Bone has been getting a lot of praise and attention for a number of years now. I started reading it back in the beginning and then stopped, as I realized I might as well just wait for the collected books. Years later there is one book for the whole series. It is massive, over 1300 pages, possibly the largest single comic ever published. Currently it is also being republished in a colorized version by Scholastic Books (which tells you it’s being directed at children).
Some literature for children can certainly be seen as for the adult reader too (for instance Alice in Wonderland) though in many cases only on a simple entertainment level (those books about the kid wizard perhaps). Bone is a fantasy adventure story about three “Bones”–odd, big-nosed creatures that look like a Disney character shorn of any recognizable animal identity, a kind of base-level cartoon model. The Bone cousins are run out of their home and end up in a valley where humans, rat creatures (having very little similarities to actual rats), dragons, and various talking animals live. A pretty basic fantasy scenario follows with hidden princesses, talkative bad guys, dark menacing forces, wars, secret powers, hidden dungeons, etc. And of course the happy ending.
Is it for adults? Hard to say. It’s an enjoyable read. I plowed through the 1300 pages wanting to know what happens next, but in the end I felt let down by a lot of it. Like much children’s literature everything resolved too easily without any real consequences, and far too many fantasy tropes were used, unaltered and uninterestingly. For instance much is made by way of the character’s talk of dreams and a mysterious dream power, yet, in the end nothing really comes of it.
The main “bad guys” seem intelligent (they talk) and some of them are even given some personality and even friendliness, yet for the most part they remain faceless voiceless hordes to kill and be killed. While there is evidence that they are not inherently evil (courtesy of the differentiated ones), the implication is never investigated and they remain one dimensional.
Smith’s art is cartoony and obviously influenced by Disney style, which he does extremely well. The drawings are dynamic, well laid-out, and surprisingly consistent over the course of many years’ work. Interestingly I found the drawings most powerful in the night scenes. Larger areas of black and shadow added a power and weight to the work that was otherwise missing (perhaps not so evident if the work were in color). Maybe my whole complaint rests in the lack of these darker areas, visually and thematically.
No question, Bone is an important comics work, but in my mind, it is one for the children, or for adults who want a world where love is simple and chaste, death is rare, and problems are easily solved with a little tenacity and the help of mysterious powers.
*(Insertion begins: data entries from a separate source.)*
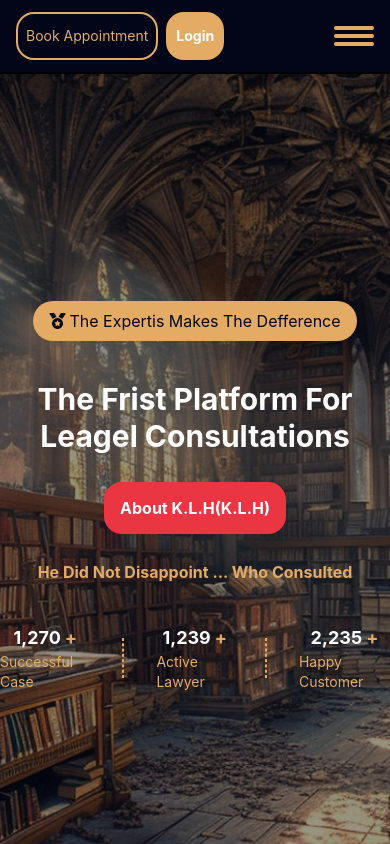
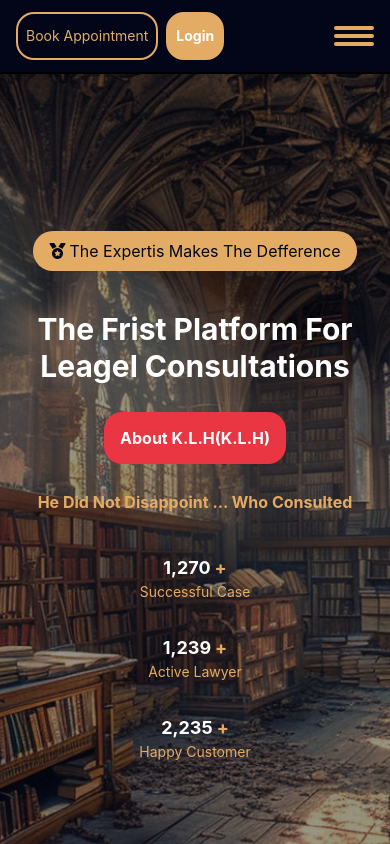
Before and after one commit to azapdev/K.L.H, a React (Vite) app: page / in a window 390 px wide. Shown: the top 844 px of the page. Built offline with nearby package versions, Linux system fonts and the light colour scheme.

Commit message:
fix sce1

```diff
--- a/src/Pages/Home/Section1.tsx
+++ b/src/Pages/Home/Section1.tsx
@@ -80,7 +80,7 @@ const Section1 = () => {
             </p>
 
             {/* section for nums */}
-            <div className="flex gap-4 items-center justify-between ">
+            <div className="flex gap-4 items-center justify-between mx-4 md:flex-row flex-col">
               {nums.map(({ start, end, label }, index) => {
                 return (
                   <React.Fragment key={index}>
@@ -104,7 +104,7 @@ const Section1 = () => {
                       </p>
                     </div>
                     {index !== nums.length - 1 && (
-                      <div className="border border-dashed border-dark-topaz h-10 mx-4"></div>
+                      <div className="md:border md:border-dashed md:border-dark-topaz md:h-10 md:mx-4"></div>
                     )}
                   </React.Fragment>
                 );
```
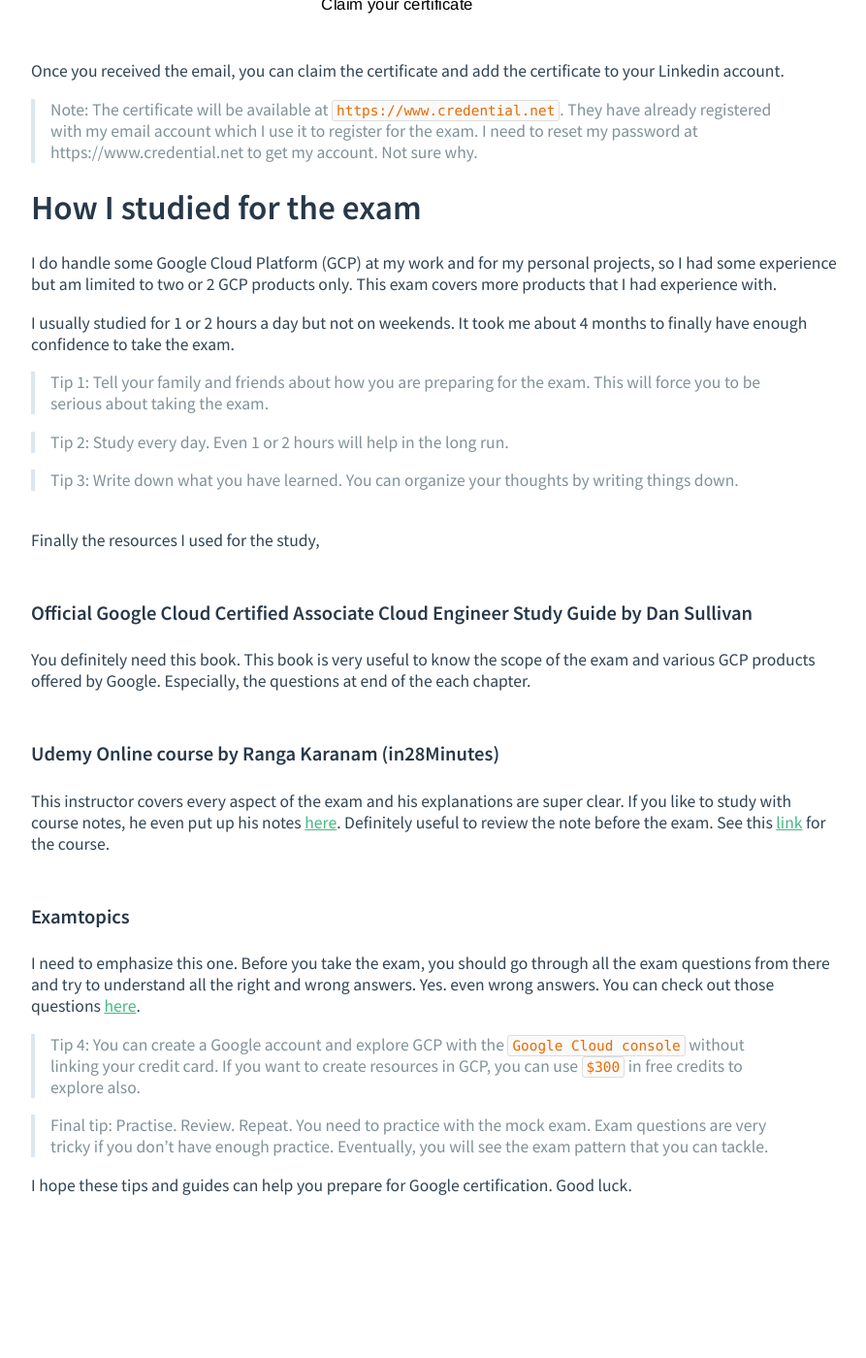
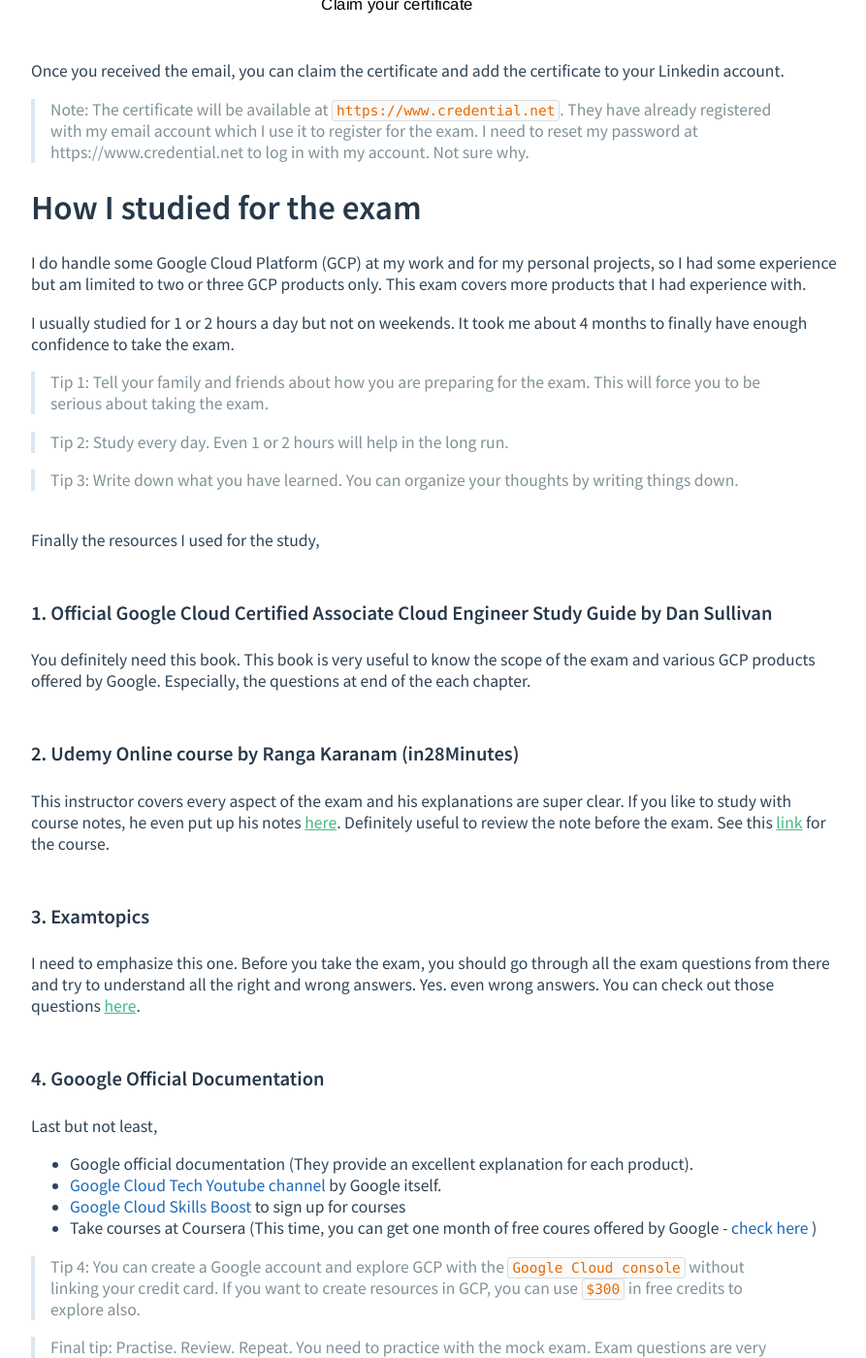
Before and after one commit to aknay/aknay.github.io, a Jekyll site: the page built from _posts/2022-11-30-how-i-studied-to-take-google-cloud-associated-cloud-engineer-certificate-exam.markdown, in a window 1280 px wide and 1400 px high, scrolled down 1864 px. Shown: the whole window at 97% size, without its empty margins (192-1085 px from the left). Built offline with Jekyll 4.4.1, drawn with Linux system fonts in a browser that asks for light colours; before the commit the page ends 3146 px from its top, so only the background shows below that; some of the changed text lies outside the part shown.

Commit message:
update post

```diff
--- a/_posts/2022-11-30-how-i-studied-to-take-google-cloud-associated-cloud-engineer-certificate-exam.markdown
+++ b/_posts/2022-11-30-how-i-studied-to-take-google-cloud-associated-cloud-engineer-certificate-exam.markdown
@@ -14,7 +14,7 @@
 
 # About this certification
 
-This is the associate-level certification. You still need a fundamental understanding of Google Cloud infrastructures and operations. There are other levels;
+This is the associate-level certification. You still need a fundamental understanding of Google Cloud infrastructures and operations to prepare for the exam. There are other levels;
 - Foundational certification (No technical prerequisites)
 - Professional certification (Need in-depth experience to set up cloud environments)
 
@@ -43,17 +43,17 @@
 
 
 # After the exam
-You will receive a confirmation email. I received the email after 7 days. It might be something like the following.
+I received confirmation email a week later. It might be something like the following.
 
 ![show-job-done]({{ site.url }}/assets/confirmation_email_ace.png)
 
 Once you received the email,  you can claim the certificate and add the certificate to your Linkedin account.
 
-> Note: The certificate will be available at `https://www.credential.net`. They have already registered with my email account which I use it to register for the exam. I need to reset my password at https://www.credential.net to get my account. Not sure why.
+> Note: The certificate will be available at `https://www.credential.net`. They have already registered with my email account which I use it to register for the exam. I need to reset my password at https://www.credential.net to log in with my account. Not sure why.
 
 
 # How I studied for the exam
-I do handle some Google Cloud Platform (GCP) at my work and for my personal projects, so I had some experience but am limited to two or 2 GCP products only. This exam covers more products that I had experience with.
+I do handle some Google Cloud Platform (GCP) at my work and for my personal projects, so I had some experience but am limited to two or three GCP products only. This exam covers more products that I had experience with.
 
 
 I usually studied for 1 or 2 hours a day but not on weekends. It took me about 4 months to finally have enough confidence to take the exam.
@@ -69,24 +69,34 @@
 <br>
 Finally the resources I used for the study,
 
-### Official Google Cloud Certified Associate Cloud Engineer Study Guide by Dan Sullivan
+### 1. Official Google Cloud Certified Associate Cloud Engineer Study Guide by Dan Sullivan
 
 You definitely need this book. This book is very useful to know the scope of the exam and various GCP products offered by Google. Especially, the questions at end of the each chapter.
 
-### Udemy Online course by Ranga Karanam (in28Minutes)
-
-
+### 2. Udemy Online course by Ranga Karanam (in28Minutes)
 
 This instructor covers every aspect of the exam and his explanations are super clear. If you like to study with course notes, he even put up his notes [here](https://github.com/in28minutes/course-material/blob/main/09-google-certified-associate-cloud-engineer/CoursePresentation-GoogleCertifiedAssociateCloudEngineer.pdf). Definitely useful to review the note before the exam.
 See this  [link](https://www.udemy.com/course/google-cloud-certification-associate-cloud-engineer/) for the course.
 
-### Examtopics
+### 3. Examtopics
 
 I need to emphasize this one. Before you take the exam, you should go through all the exam questions from there and try to understand all the right and wrong answers. Yes. even wrong answers. You can check out those questions [here](https://www.examtopics.com/exams/google/associate-cloud-engineer/).
 
+### 4. Gooogle Official Documentation
+
+Last but not least,
+
+
+- Google official documentation (They provide an excellent explanation for each product).
+- [Google Cloud Tech Youtube channel](https://www.youtube.com/user/googlecloudplatform) by Google itself.
+- [Google Cloud Skills Boost
+](https://www.cloudskillsboost.google/) to sign up for courses
+-  Take courses at Coursera (This time, you can get one month of free coures offered by Google - [check here](https://cloud.google.com/blog/topics/training-certifications/get-cloud-skills--training-needed-for-in-demand-job-roles?utm_source=youtube&utm_medium=unpaidsoc&utm_campaign=CDR_won_gcp_r2ylyjcq0lo_ThisWeekInCloud_111722&utm_content=description) )
+
+
+
 > Tip 4: You can create a Google account and explore GCP with the `Google Cloud console` without linking your credit card. If you want to create resources in GCP, you can use `$300` in free credits to explore also.
 
-> Final tip: Practise. Review. Repeat. You need to practice with the mock exam. Exam questions are very tricky if you don't have enough practice. Eventually, you will see the exam pattern that you can tackle.
-
+> Final tip: Practise. Review. Repeat. You need to practice with the mock exam. Exam questions are very tricky if you don't have enough practice.
 
 I hope these tips and guides can help you prepare for Google certification. Good luck.
```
I don’t have many comics I’d recommend for a child (I don’t know many children anyway), but I’d pass this on to one (though the new color editions would probably delight a bit more as people seem to balk at old black and white).